LTV: Stands for Loan-To-Value; it is the ratio of the loan divided by the market value of the property. Here at Fulford Lending, we tend to cap out at 65% of the LTV.
Market Value: The price at which the property would sell for between a willing buyer
and a willing seller, neither being under any compulsion to buy or sell and both having a reasonable knowledge of relevant facts.
New Construction Loans:
New Construction Loans: A loan for investors who are purchasing a lot, or tearing
down an existing home, to build a new construction.
Points: This is the fee payable at closing, expressed as a percentage of the loan. 1-
point equals 1%. We generally charge between 2-4 points. For example, if your is for a $100,000 loan with has a 3-point fee then you would pay $3,000 in points at closing.
Prepayment Penalty: A fee charged by some lenders if the borrower pays back principal at any time before it is due. the loan back early. Fulford Lending does not charge repayment penalties; we never want to punish our borrowers for repaying early.
Private Lender: A non-institutional company or individual that loans money for the purpose of funding real estate transactions. They usually lend their own funds (we do).
Term: Refers to the length of a loan and the amortization period.
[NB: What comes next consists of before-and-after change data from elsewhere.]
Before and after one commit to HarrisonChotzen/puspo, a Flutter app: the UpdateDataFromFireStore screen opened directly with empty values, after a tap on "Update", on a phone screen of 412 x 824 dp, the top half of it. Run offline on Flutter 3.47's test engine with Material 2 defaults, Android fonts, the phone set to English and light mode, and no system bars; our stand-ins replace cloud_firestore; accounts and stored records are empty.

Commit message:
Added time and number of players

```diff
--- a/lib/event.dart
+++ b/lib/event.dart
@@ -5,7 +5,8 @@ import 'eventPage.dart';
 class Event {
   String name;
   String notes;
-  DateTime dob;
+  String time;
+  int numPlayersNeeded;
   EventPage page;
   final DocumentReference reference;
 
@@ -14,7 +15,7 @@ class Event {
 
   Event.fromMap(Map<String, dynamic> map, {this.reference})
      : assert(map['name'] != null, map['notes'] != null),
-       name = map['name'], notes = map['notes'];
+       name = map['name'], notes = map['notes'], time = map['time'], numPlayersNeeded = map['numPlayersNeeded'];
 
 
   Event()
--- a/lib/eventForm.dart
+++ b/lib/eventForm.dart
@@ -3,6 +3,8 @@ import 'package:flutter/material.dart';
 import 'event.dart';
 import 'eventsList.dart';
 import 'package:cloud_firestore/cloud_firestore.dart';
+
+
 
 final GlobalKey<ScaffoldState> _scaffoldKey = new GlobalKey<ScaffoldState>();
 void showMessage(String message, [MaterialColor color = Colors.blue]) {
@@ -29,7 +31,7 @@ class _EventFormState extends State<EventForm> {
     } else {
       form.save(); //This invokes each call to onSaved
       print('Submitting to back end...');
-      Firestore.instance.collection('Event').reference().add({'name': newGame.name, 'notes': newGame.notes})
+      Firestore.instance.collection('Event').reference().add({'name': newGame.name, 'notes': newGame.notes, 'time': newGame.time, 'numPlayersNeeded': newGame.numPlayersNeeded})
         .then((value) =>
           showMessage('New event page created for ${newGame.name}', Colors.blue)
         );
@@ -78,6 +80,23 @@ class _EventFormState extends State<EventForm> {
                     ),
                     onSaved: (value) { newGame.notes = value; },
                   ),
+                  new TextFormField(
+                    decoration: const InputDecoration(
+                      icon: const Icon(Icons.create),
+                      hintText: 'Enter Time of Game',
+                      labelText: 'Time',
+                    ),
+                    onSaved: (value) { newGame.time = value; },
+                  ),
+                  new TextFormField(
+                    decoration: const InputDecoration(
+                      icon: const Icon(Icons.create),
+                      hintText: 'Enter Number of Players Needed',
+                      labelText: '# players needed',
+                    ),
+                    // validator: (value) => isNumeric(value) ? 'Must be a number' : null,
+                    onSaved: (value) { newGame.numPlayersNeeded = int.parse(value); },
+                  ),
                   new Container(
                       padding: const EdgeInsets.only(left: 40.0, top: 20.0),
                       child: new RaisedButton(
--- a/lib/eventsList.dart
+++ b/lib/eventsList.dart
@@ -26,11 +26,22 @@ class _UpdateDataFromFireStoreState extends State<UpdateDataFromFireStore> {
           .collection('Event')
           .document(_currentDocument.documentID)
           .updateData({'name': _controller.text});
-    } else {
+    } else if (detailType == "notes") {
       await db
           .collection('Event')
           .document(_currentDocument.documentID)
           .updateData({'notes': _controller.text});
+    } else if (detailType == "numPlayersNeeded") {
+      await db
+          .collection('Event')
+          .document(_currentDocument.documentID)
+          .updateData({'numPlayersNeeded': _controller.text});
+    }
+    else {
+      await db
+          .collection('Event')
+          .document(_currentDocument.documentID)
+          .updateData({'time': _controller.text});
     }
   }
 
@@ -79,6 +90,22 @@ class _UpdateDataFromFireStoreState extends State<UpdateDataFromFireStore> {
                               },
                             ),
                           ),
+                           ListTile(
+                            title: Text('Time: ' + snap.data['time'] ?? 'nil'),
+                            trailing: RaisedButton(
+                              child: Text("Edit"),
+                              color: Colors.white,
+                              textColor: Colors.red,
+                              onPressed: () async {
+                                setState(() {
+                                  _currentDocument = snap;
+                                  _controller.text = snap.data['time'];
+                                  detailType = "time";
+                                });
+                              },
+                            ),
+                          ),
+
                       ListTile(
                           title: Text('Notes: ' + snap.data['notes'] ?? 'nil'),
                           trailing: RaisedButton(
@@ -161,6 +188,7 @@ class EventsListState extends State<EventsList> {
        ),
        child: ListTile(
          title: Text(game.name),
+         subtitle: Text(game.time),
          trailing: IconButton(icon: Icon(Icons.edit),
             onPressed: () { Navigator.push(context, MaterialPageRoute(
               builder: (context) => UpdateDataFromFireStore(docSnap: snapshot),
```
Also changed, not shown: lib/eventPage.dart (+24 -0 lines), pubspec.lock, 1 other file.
Most of our loans are 1-3 year loans with interest only payments (no amortization). At the end of the loan term (the maturity date) the borrower will have to pay in full any outstanding loan balance.
Title Insurance: A type of indemnity insurance
that protects the holder from financial loss or damage resulting from defects in title to a property.